Around 12% of the total crop was ruined by settling dust. Fruit and alfalfa were hit the hardest. Crops and livestock on valley floors were lost due to flooding. Unemployment around the region of the volcano rose tenfold immediately after the eruption, about weeks following the disaster. This returned to normal after the area was cleaned up. Tourism was nearly crippled in the area after the volcano erupted, however, this was quickly remedied as tourists began pouring in, eager to see the results of the incident. Social Of course the destroying of the houses and cabins led to many people being homeless.
The ash coming from the eruption hindered the smooth running of car engines in three states. Trees caused a logjam 60 km away, carried away by floodwater. Electricity supplies were interrupted and telephone wires were cut. Many other electronic equipment malfunctioned due to the layers of ash and the fine ash that drifted into the engines or structures. Transportation was also affected because railways and highways were closed down. The ash also limited visibility, so it was dangerous on the roads. Ash accumulation stopped airplanes from taking off in airports around the area.
Environmental Many tens of thousands of acres of prime forest were destroyed or heavily damaged. Every tree in the 250 km2 blast zone north of the volcano was totally flattened and destroyed. 10 million or so trees had to be replanted. Like with the trees, nothing alive, or inanimate, survived the eruption within the blast zone. Game animals like elks, bears, and deer perished in the area as well; Around 7000 of them died. However smaller rodents and such animals were able to survive, as they were below ground level and/or water surface when the volcano erupted.
Salmon and other fish were lost when the hatcheries were destroyed, and an estimated of 40,000 young salmon were lost when they were forced to swim through hydroelectric turbine blades. After the eruption Mount St. Helens was left with a huge crater on its north side. The loss of the north side of the mountain, which was 13% of the cone’s volume, reduced Mount St. Helens’ height by about 1,313 feet and left a crater that was 1 to 2 miles wide and 2,100 feet deep. Responses The government of Washington State set up two zones around the volcano, a ‘Red Zone’ and a ‘Blue Zone’.
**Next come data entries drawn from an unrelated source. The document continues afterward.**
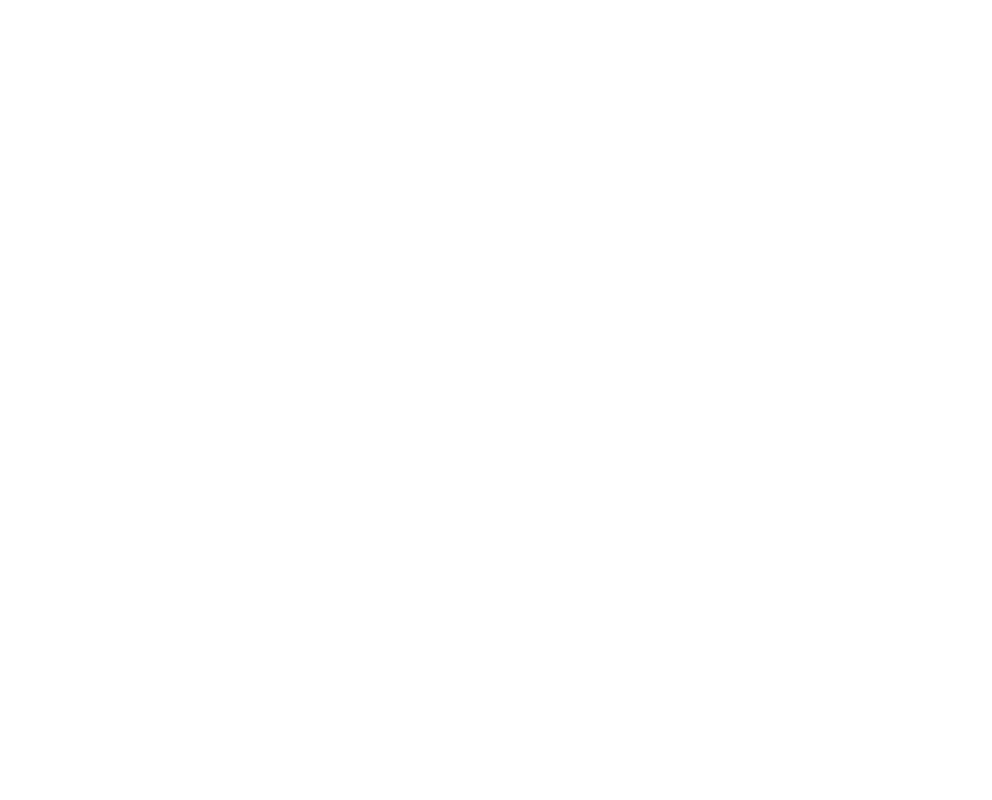
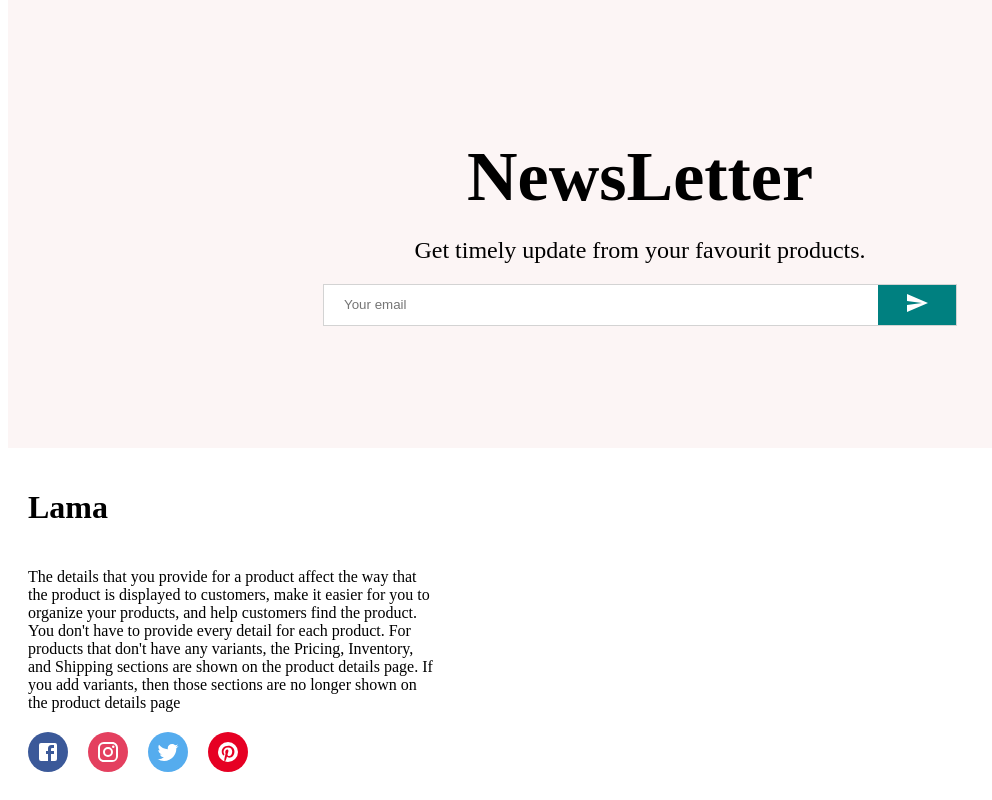
Before and after one commit to suhas3145/Offer_UP, a React (Create React App) app: page / in a window 1280 px wide. Shown: the part 2316-3116 px from the top of the page, without its empty margins (0-992 px from the left). Before the commit the page ends 2272 px from the top, so only its background shows below. Built offline with nearby package versions, Linux system fonts and the light colour scheme.

Commit message:
added new changes

```diff
--- /dev/null
+++ b/src/components/Fotter.jsx
@@ -0,0 +1,78 @@
+import {Facebook,
+  Instagram,
+  Pinterest,
+  Twitter,
+} from "@mui/icons-material";
+import React from "react";
+import styled from "styled-components";
+
+const Container = styled.div`
+  display: flex;
+`;
+const Left = styled.div`
+  flex: 1;
+  display: flex;
+  flex-direction: column;
+  padding: 20px;
+`;
+const Center = styled.div`
+  flex: 1;
+`;
+const Right = styled.div`
+  flex: 1;
+
+`;
+
+const Logo = styled.h1``;
+const Description = styled.p`
+margin: 20px 0px;`;
+const SocialContainer = styled.div`
+display: flex;`;
+const SocialIcon = styled.div`
+width: 40px;
+height:40px;
+border-radius: 50%;
+color: white;
+background-color: #${props => props.color};
+display: flex;
+align-items: center;
+justify-content: center;
+margin-right: 20px
+`;
+
+const Fotter = () => {
+  return (
+    <Container>
+      <Left>
+        <Logo>Lama</Logo>
+        <Description>
+          The details that you provide for a product affect the way that the
+          product is displayed to customers, make it easier for you to organize
+          your products, and help customers find the product. You don't have to
+          provide every detail for each product. For products that don't have
+          any variants, the Pricing, Inventory, and Shipping sections are shown
+          on the product details page. If you add variants, then those sections
+          are no longer shown on the product details page
+        </Description>
+        <SocialContainer>
+          <SocialIcon color="3B5999">
+            <Facebook />
+          </SocialIcon>
+          <SocialIcon color="E4405F">
+            <Instagram />
+          </SocialIcon>
+          <SocialIcon color="55ACEE">
+            <Twitter />
+          </SocialIcon>
+          <SocialIcon color="E60023">
+            <Pinterest />
+          </SocialIcon>
+        </SocialContainer>
+      </Left>
+      <Center></Center>
+      <Right></Right>
+    </Container>
+  );
+};
+
+export default Fotter;
--- a/src/components/Navbar.jsx
+++ b/src/components/Navbar.jsx
@@ -4,7 +4,7 @@
 import styled from 'styled-components'
 
 const Container = styled.div`
-     height : 60px;
+     height : 80px;
 `;
 
 const Wrapper = styled.div`
--- /dev/null
+++ b/src/components/Newsletter.jsx
@@ -0,0 +1,56 @@
+import { Send } from "@mui/icons-material";
+import React from "react";
+import styled from "styled-components";
+
+const Container = styled.div`
+  height: 60vh;
+  background-color: #fcf5f5;
+  display: flex;
+  align-items: center;
+  justify-content: center;
+  flex-direction: column;
+`;
+const Title = styled.h1`
+    font-size: 70px;
+    margin-bottom: 20px;
+`;
+const InputContainer = styled.div`
+width: 50%;
+height: 40px;
+background-color: white;
+display: flex;
+justify-content: space-between;
+border: 1px solid lightgrey;
+`;
+const Input = styled.input`
+border: none;
+flex: 8;
+padding-left: 20px`;
+const Button = styled.button`
+flex: 1;
+border: none;
+background-color: teal;
+color: white;
+`;
+const Description = styled.div`
+font-size: 24px;
+font-width: 300px;
+margin-bottom:20px;
+`;
+
+const Newsletter = () => {
+  return (
+    <Container>
+      <Title>NewsLetter</Title>
+      <Description>Get timely update from your favourit products.</Description>
+      <InputContainer>
+        <Input placeholder="Your email" />
+        <Button>
+          <Send />
+        </Button>
+      </InputContainer>
+    </Container>
+  );
+};
+
+export default Newsletter;
--- a/src/components/Product.jsx
+++ b/src/components/Product.jsx
@@ -17,7 +17,7 @@
   display: flex;
   align-items: center;
   justify-content: center;
-  transition: all 0.5s ease
+  transition: all 0.5s ease;
   cursor: pointer;
 `;
 
--- a/src/pages/Home.jsx
+++ b/src/pages/Home.jsx
@@ -14,6 +14,8 @@
 import Slider from '../components/Slider'
 import Categories from '../components/Categories'
 import Products from '../components/Products'
+import Newsletter from '../components/Newsletter'
+import Fotter from '../components/Fotter'
 
 
 
@@ -27,6 +29,8 @@
       <Slider/>
       <Categories/>
       <Products/>
+      <Newsletter/>
+      <Fotter/>
 
     </div>
   )
```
The red one surrounded the volcano, while the blue one surrounded the red one. The WA National Guard response to Mt. St. Helens eruption was:(from youtube): “When I saw the plume rice 60-80,000 feet above, I mean it was just awesome that one away to say it because we never really get to see things like this often, however when I saw at the rate it was coming towards us I felt tremendously terrified. ” Five of the guards ignored the ‘shut down’ command and went to save survivors of the eruption. Many people owe their lives to the five guards who risked their own lives to save them.